Task to carry out
Provide the count of lines below that include the word "target", without any accompanying remarks.

Information
*** Block opens ***

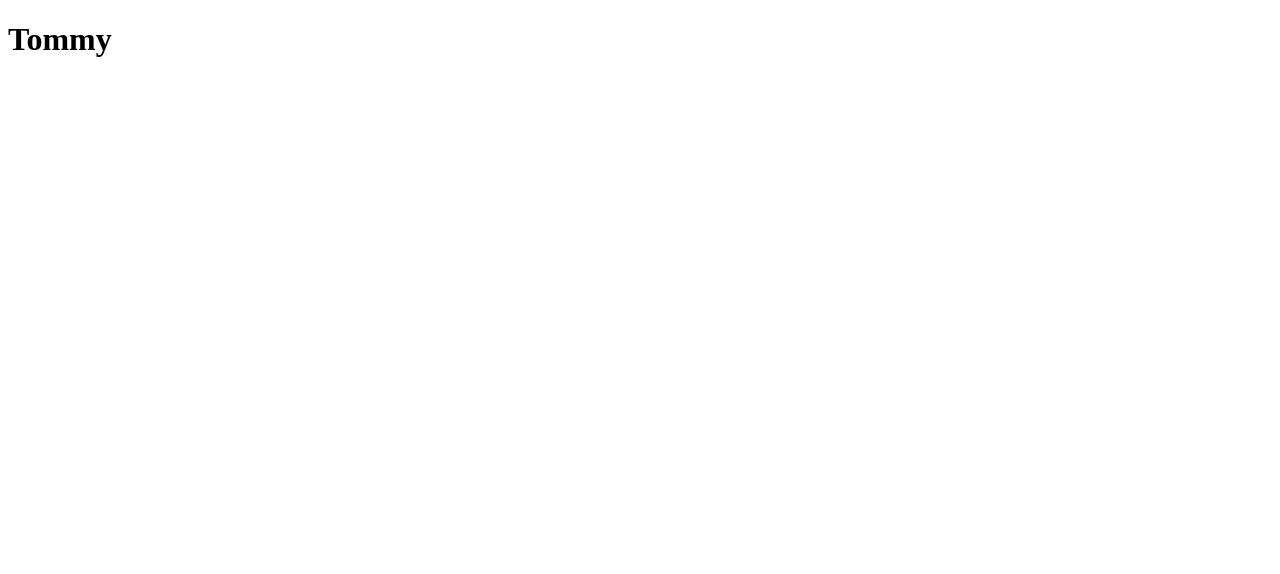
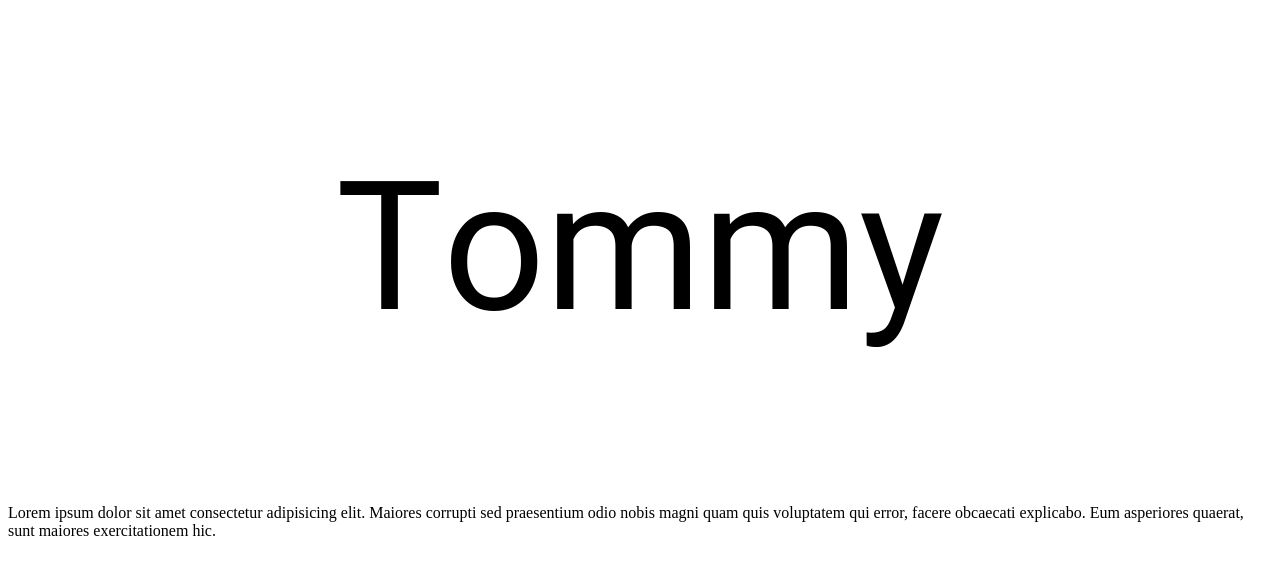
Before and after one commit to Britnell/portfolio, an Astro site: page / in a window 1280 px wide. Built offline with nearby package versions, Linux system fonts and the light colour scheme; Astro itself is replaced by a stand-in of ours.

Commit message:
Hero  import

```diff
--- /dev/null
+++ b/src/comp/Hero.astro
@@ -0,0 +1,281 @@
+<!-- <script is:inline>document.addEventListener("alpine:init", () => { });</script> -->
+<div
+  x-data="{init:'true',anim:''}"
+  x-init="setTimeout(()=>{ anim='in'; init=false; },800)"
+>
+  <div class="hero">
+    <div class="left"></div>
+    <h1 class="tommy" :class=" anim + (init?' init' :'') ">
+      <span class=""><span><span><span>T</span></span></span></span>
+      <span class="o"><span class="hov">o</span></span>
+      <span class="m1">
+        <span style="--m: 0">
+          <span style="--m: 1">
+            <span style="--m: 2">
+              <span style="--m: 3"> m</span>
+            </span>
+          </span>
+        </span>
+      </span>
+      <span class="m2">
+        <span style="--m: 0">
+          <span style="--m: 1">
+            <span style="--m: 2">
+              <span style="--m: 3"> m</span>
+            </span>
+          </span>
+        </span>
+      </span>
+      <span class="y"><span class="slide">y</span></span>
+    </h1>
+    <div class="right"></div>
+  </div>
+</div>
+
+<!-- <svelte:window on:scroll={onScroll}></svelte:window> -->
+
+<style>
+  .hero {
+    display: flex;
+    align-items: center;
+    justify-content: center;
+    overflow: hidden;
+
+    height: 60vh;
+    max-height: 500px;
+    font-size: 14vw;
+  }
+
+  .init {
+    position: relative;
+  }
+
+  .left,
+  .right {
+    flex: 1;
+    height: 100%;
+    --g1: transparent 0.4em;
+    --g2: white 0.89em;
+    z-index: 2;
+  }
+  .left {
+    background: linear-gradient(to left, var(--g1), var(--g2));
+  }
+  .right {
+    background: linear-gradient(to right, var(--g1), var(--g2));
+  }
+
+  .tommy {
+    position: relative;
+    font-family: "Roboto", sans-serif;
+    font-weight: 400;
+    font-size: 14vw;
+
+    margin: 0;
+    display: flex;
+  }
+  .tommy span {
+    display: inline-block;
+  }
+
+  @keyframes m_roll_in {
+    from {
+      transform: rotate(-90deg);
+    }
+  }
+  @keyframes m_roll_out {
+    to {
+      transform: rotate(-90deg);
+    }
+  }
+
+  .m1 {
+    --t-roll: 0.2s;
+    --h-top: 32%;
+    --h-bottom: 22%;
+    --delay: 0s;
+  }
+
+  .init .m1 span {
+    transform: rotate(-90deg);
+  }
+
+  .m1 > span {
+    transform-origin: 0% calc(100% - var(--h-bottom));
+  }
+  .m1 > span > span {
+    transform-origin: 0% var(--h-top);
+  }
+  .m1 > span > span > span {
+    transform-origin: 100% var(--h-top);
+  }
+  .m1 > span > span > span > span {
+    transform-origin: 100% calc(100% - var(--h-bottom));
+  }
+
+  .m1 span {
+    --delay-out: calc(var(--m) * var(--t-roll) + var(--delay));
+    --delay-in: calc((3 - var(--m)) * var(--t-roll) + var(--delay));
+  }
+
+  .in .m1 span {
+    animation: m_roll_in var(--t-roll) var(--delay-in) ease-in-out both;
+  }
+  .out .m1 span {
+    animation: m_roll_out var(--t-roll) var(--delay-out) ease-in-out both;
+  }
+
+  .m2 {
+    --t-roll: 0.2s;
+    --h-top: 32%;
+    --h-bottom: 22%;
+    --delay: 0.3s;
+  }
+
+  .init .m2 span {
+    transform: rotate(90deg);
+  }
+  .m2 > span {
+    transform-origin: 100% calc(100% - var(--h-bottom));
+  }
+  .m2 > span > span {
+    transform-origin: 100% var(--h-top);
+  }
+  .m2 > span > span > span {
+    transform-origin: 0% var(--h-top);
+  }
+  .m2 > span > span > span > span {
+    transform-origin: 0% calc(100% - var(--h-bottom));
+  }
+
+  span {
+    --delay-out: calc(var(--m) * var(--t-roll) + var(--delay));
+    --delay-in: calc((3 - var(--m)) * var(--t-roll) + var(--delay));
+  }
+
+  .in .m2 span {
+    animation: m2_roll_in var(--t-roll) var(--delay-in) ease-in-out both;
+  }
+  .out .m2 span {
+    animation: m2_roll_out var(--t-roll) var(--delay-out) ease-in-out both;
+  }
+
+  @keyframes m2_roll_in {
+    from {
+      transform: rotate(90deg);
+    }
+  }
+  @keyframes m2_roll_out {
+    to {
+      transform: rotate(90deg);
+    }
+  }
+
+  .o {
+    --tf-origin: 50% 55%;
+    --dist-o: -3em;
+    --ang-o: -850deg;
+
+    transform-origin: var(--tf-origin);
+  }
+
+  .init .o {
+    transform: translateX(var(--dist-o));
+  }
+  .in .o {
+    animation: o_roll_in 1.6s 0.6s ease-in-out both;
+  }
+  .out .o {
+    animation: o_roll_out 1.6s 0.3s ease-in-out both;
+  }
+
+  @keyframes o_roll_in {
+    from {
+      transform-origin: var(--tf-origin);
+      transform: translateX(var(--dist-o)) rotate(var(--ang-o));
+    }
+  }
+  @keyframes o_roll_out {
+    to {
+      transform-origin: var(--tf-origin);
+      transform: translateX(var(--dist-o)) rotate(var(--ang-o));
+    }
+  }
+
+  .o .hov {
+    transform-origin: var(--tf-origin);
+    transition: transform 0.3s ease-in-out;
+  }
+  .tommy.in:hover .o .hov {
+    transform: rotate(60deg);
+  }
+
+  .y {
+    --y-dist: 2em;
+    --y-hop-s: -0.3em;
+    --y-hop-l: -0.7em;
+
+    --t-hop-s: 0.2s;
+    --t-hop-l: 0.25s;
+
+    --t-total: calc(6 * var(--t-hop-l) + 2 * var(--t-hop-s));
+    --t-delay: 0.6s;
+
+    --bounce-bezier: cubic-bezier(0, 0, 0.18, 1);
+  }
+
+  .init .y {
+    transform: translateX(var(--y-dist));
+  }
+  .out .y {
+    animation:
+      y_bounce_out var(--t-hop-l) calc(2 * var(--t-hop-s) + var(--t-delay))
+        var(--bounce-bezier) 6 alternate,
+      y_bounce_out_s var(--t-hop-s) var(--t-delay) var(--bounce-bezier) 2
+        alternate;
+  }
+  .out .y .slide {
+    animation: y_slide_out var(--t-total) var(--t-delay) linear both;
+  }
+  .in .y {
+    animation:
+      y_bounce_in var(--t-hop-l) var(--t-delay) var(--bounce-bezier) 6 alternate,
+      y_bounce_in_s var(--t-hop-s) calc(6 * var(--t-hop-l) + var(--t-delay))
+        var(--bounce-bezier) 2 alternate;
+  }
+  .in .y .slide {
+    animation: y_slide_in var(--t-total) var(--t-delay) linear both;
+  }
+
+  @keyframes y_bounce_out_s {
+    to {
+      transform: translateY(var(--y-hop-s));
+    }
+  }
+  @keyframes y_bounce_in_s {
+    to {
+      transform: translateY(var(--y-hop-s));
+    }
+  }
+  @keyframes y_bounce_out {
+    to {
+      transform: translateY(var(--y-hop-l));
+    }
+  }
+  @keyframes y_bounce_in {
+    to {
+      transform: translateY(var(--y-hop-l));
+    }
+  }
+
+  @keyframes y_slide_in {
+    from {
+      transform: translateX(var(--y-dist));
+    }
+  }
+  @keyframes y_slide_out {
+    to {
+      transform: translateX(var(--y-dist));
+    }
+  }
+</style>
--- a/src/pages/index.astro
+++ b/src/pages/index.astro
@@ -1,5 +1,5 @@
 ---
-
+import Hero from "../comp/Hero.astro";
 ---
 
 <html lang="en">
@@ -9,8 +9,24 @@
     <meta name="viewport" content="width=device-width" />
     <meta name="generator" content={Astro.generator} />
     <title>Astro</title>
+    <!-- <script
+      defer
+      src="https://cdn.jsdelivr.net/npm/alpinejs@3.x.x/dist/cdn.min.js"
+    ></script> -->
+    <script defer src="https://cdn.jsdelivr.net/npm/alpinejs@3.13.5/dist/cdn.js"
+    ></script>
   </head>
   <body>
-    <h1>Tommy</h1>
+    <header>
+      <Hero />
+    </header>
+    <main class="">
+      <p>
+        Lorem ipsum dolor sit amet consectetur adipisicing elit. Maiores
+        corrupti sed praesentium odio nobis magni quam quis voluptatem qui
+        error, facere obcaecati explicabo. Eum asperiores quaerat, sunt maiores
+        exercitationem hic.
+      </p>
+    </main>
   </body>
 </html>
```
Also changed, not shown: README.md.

*** Block closes ***
*** Block opens ***

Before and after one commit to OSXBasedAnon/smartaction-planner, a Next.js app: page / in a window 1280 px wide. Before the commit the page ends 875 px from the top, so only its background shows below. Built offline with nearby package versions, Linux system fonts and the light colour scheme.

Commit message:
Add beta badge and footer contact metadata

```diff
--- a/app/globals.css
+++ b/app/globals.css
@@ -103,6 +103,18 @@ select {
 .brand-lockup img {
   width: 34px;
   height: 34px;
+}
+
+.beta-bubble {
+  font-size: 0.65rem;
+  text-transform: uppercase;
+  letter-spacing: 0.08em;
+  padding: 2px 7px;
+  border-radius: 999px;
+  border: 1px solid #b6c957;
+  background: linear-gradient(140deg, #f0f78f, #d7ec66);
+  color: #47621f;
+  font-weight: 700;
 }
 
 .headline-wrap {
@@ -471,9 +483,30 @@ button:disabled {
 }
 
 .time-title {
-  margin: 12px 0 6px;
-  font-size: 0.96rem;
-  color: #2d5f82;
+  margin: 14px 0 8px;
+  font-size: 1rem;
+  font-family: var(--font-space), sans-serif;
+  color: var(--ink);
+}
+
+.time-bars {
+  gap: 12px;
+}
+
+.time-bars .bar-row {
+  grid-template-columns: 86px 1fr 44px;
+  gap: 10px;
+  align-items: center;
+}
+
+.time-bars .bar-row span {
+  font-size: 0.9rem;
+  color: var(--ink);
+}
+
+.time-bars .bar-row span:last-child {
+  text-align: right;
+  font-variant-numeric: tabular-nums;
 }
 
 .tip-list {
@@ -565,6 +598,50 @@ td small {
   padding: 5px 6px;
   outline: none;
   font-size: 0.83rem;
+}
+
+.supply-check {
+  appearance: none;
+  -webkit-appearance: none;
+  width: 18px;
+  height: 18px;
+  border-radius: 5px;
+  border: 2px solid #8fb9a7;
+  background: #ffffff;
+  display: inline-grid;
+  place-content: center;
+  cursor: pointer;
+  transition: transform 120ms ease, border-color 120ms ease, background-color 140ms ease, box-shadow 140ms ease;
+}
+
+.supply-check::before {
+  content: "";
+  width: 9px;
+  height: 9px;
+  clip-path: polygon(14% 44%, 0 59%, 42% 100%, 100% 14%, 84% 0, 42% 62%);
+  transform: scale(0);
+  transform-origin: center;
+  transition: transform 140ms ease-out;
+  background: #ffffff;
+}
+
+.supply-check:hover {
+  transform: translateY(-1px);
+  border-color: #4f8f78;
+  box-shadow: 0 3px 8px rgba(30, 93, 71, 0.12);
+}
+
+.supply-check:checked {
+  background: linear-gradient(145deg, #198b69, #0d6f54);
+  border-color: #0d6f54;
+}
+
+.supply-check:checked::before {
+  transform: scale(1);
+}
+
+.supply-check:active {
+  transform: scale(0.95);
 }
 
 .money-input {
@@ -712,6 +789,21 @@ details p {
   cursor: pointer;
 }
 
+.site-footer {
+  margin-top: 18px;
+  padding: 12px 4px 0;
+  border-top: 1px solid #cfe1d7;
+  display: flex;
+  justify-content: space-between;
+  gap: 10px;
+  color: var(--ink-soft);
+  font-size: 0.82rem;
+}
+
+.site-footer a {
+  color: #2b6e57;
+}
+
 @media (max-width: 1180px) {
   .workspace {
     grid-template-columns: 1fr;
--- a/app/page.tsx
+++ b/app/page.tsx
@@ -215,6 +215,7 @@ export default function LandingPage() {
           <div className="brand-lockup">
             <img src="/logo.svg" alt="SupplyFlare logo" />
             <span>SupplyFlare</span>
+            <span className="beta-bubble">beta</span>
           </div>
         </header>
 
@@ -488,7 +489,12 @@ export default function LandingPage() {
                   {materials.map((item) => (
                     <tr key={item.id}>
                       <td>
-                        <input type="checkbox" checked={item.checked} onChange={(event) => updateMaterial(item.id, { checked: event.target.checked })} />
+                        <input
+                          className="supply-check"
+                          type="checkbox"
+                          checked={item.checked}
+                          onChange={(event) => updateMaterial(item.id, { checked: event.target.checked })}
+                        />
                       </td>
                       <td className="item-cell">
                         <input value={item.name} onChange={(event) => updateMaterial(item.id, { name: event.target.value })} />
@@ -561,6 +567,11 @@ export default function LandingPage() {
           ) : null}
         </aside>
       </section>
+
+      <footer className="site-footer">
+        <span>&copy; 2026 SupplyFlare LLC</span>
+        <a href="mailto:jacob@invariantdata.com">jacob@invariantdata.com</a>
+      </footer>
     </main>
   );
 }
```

*** Block closes ***

Task answer
3